Programme structure and content
Throughout the programme, you will participate in lectures, seminars, tutorials, and laboratory work. The first year is comprised of courses within the main field of study, and the second year is dedicated to an internship and a research-based thesis project. The programme combines science, practical conservation, and research and is taught by experienced conservators, conservation scientists, and international guest lecturers.
Who should apply?
Are you aiming towards an international career in conservation? Are you a working professional who wants to broaden your skillset to include cutting-edge methodologies in conservation?

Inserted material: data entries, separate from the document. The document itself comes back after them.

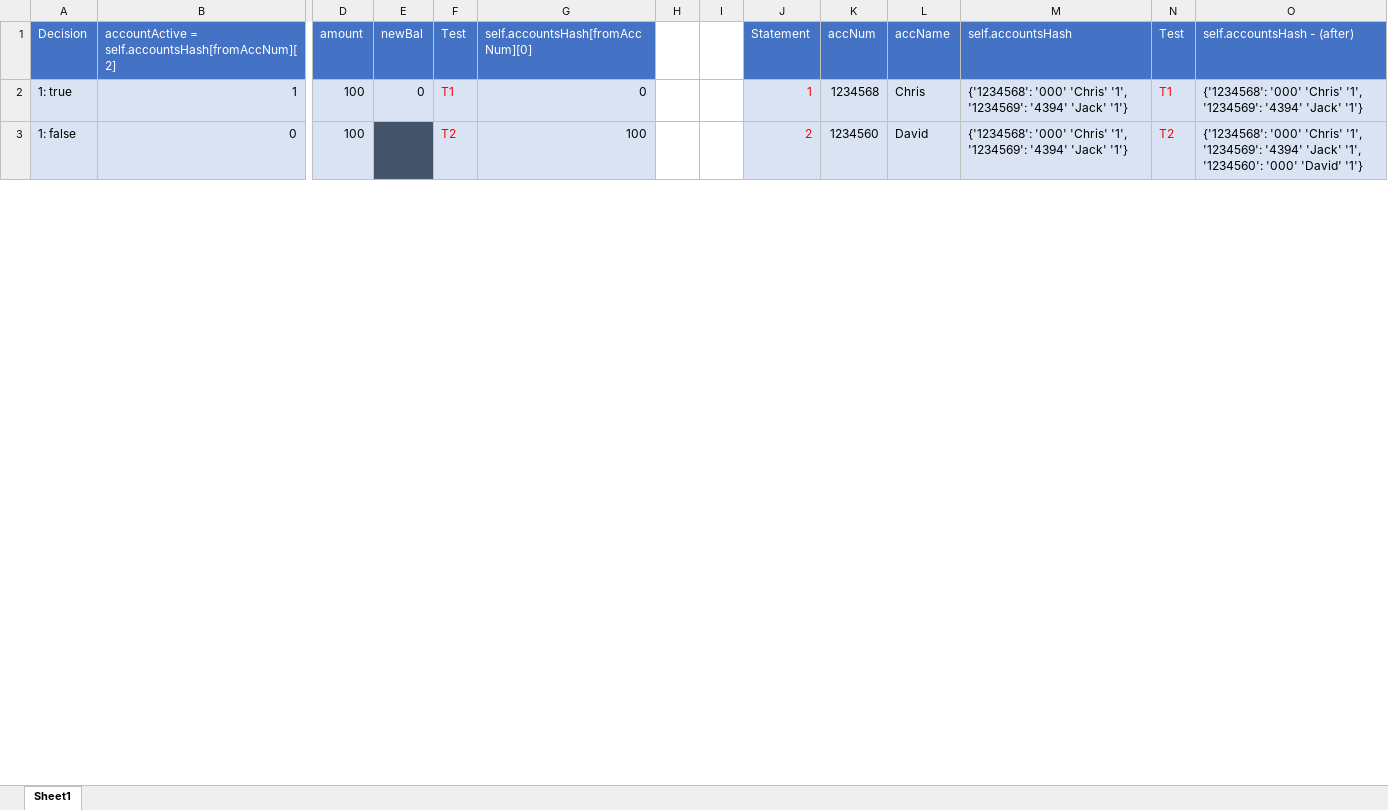
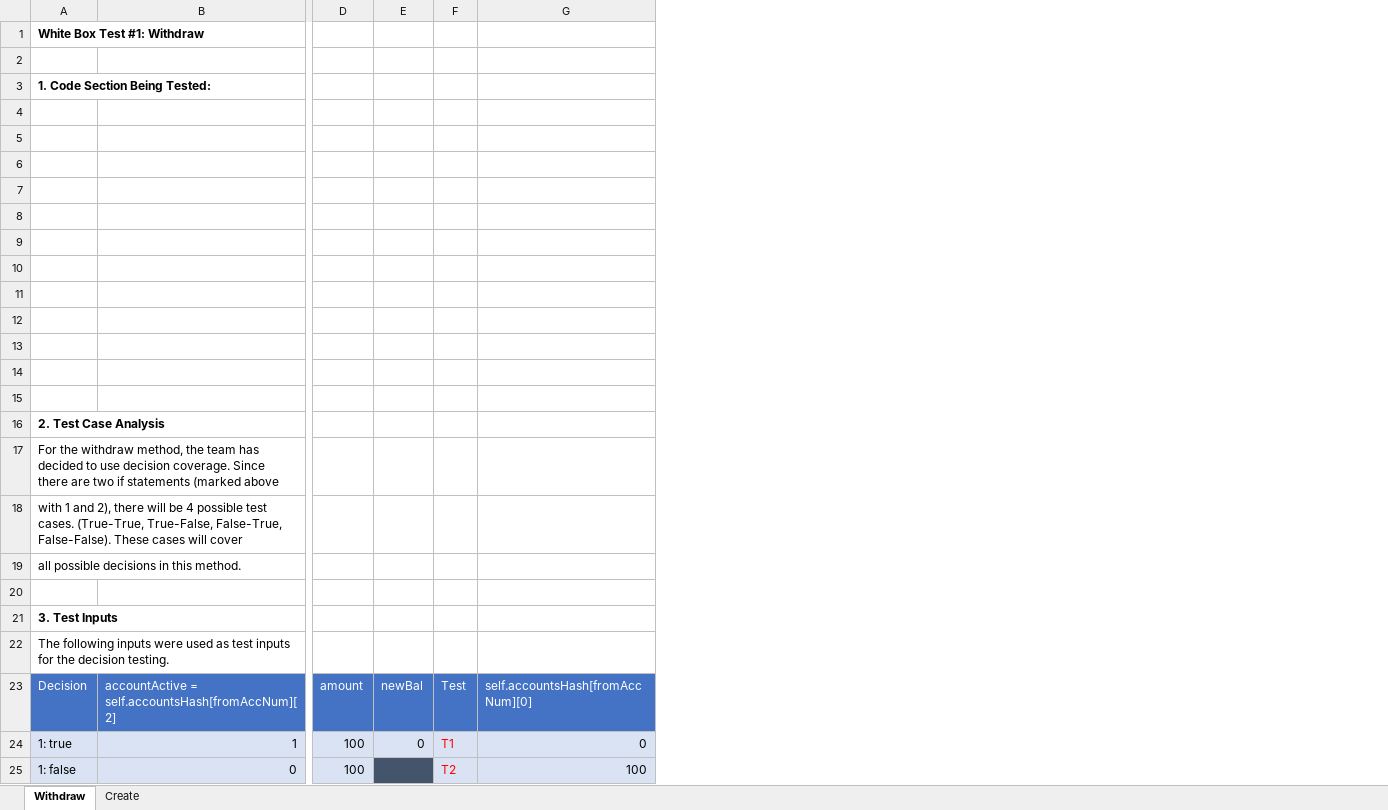
Before and after one commit to dgrajo17/327-Assignment, an Excel workbook: p5/TestCases.xlsx, sheet Withdraw, drawn as a sheet; only a part is shown, gaps mark what is left out; values as stored, in another font and other column widths than the file's, no borders; charts and pictures not drawn; removed rows and columns are numbered as before the commit, all else as after; rows hold the shown columns only; the diff covers the shown part only; the diff names each change by its address in the sheet, - before the commit and + after, or states it on an @@ line.

Commit message:
changes to test cases outline

```diff
--- a/p5/TestCases.xlsx (sheet Withdraw)
+++ b/p5/TestCases.xlsx (sheet Withdraw)
-sheet tab: Sheet1
+sheet tab: Withdraw
+sheet tab: Create
-column H, empty
-column I, empty
-column J, rows 1-3: Statement | 1 | 2
-column K, rows 1-3: accNum | 1234568 | 1234560
-column L, rows 1-3: accName | Chris | David
-column M, rows 1-3: self.accountsHash | {'1234568': '000' 'Chris' '1', '1234569': '4394' 'Jack' '1'} | {'1234568': '000' 'Chris' '1', '1234569': '4394' 'Jack' '1'}
-column N, rows 1-3: Test | T1 | T2
-column O, rows 1-3: self.accountsHash - (after) | {'1234568': '000' 'Chris' '1', '1234569': '4394' 'Jack' '1'} | {'1234568': '000' 'Chris' '1', '1234569': '4394' 'Jack' '1', '1234560': '000' 'David' '1'}
+row 1: White Box Test #1: Withdraw
+row 2: (empty)
+row 3: 1. Code Section Being Tested:
+row 4: (empty)
+row 5: (empty)
+row 6: (empty)
+row 7: (empty)
+row 8: (empty)
+row 9: (empty)
+row 10: (empty)
+row 11: (empty)
+row 12: (empty)
+row 13: (empty)
+row 14: (empty)
+row 15: (empty)
+row 16: 2. Test Case Analysis
+row 17: For the withdraw method, the team has decided to use decision coverage. Since there are two if statements (marked above
+row 18: with 1 and 2), there will be 4 possible test cases. (True-True, True-False, False-True, False-False). These cases will cover
+row 19: all possible decisions in this method.
+row 20: (empty)
+row 21: 3. Test Inputs
+row 22: The following inputs were used as test inputs for the decision testing.
```
Also changed, not shown: 14 added rows elsewhere in this sheet, charts or pictures.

Apply for the Master's Programme in Conservation if you are interested in a holistic understanding of practical conservation and if you want to deepen your theoretical and practical knowledge within the field of conservation.
Prerequisites and selection
A Bachelor's degree in Conservation.Students with equivalent education may, after examination, be admitted to the program. Applicants must prove their knowledge of English: English 6/English B from Swedish Upper Secondary School or the equivalent level of an internationally recognized test, for example TOEFL, IELTS.
Selection is based upon the number of credits in Conservation.
Graduates receive the degree Master of Science (120 credits) with a major in Conservation with Specialisation in Conservation of Cultural Heritage Objects and studies at the programme make you eligible for future academic studies.
The master’s programme is given in accordance with the European professional standard for conservation which opens up for work both in Sweden and internationally. Our former students work in museums, private conservation studios and libraries. Former students have also started their own businesses.
Our teaching is held in the building Natrium in the centre of Gothenburg.